The CAA also published a document outlining the regulatory framework for UAS under UK Regulation. This classifies UAS into categories with distinct safety, identification and operational requirements. It also outlines specific duties for manufacturers, importers and distributors to ensure market compliance and high safety standards.

Skills development and industry impact
Although scaling up aerospace operations requires advanced technologies like AI and investment in infrastructure, it also requires a new wave of skilled professionals.

Training and education programmes will need to evolve to include engineering, aviation technology, cybersecurity and data analysis courses tailored to this industry. Developing these skills is not just about staffing the industry - it is about fostering innovation and maintaining the UK’s competitive edge in the global market.

The Future of Flight Action Plan predicts that if UAS and eVTOL systems are adopted at scale, they could contribute up to £45 billion to the UK economy by 2030 through productivity benefits and cost savings across various sectors from agriculture to energy to public services. Additionally, the socioeconomic benefits of advanced air mobility could range between £1 billion and £2 billion annually by 2040, including reductions in costs.

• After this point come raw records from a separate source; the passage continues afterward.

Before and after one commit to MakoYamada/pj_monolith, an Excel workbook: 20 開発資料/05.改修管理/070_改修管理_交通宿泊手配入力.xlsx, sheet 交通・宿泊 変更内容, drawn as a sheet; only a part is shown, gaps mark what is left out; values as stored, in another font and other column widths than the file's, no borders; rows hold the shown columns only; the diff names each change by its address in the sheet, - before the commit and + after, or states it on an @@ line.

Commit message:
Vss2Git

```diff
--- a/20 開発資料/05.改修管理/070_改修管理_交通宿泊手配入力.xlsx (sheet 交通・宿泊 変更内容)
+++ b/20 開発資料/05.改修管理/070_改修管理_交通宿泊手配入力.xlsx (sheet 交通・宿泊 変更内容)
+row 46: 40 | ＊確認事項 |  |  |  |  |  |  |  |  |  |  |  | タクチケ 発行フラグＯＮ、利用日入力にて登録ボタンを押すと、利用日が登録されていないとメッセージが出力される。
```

Air taxis and drones might not be the flying cars people dreamt about in the 1950s but by harnessing the latest technology, building new infrastructure and upskilling the workforce, we could achieve the lofty goals set out in the Future of Flight Action plan – and look up at a sky buzzing with drone deliveries and air-taxis very soon.

Advertisement
TT Electronics LB TT Electronics LB
Bringing innovation to life

Features

Bringing innovation to life

10 May 2024

Paul Adams, Director and aerospace and defence sector specialist at management consultancy Vendigital, defines the risks and challenges involved in taking innovative aerospace and defence products to market.

The rise of low-carbon aircraft

Features

The rise of low-carbon aircraft

24 April 2024

Stephen Gifford, Chief Economist at the Faraday Institution, examines the potential of three technologies being developed for future low-carbon aviation.

Prioritising sovereign capability

Features

Prioritising sovereign capability

17 April 2024

Martin Rowse, Campaign Director, Airbus Defence and Space, looks at why reinforcing the UK's security requires the prioritisation of sovereign capability across the country's defence and space sectors.

Insider threats: the risks employees can pose

Features

Insider threats: the risks employees can pose

8 April 2024

With insider threats on the increase, Noah Price, G4S Academy International Director, explains the risks and threats employees can pose to your organisation and how to prevent them.

Advertisement
ODU RT 2
Securing environmental licensing and sustainable data for spaceport operations

Features

Securing environmental licensing and sustainable data for spaceport operations

2 April 2024

Ruth Fain, head of advisory for ITPEnergised, who has worked with SaxaVord Spaceport, launch operators, local authorities and the CAA on environmental consent for UK spaceflight activities, outlines recommendations for future-proofing ongoing data collection for space operator activities in the UK.

Securing military connectivity in contested environments

Features

Securing military connectivity in contested environments

14 March 2024

Tristan Wood, founder of Livewire Digital, explores the power of hybrid networking and how it can underpin robust wide area networks across all arms and services, from land, sea and air.

Advertisement
ODU RT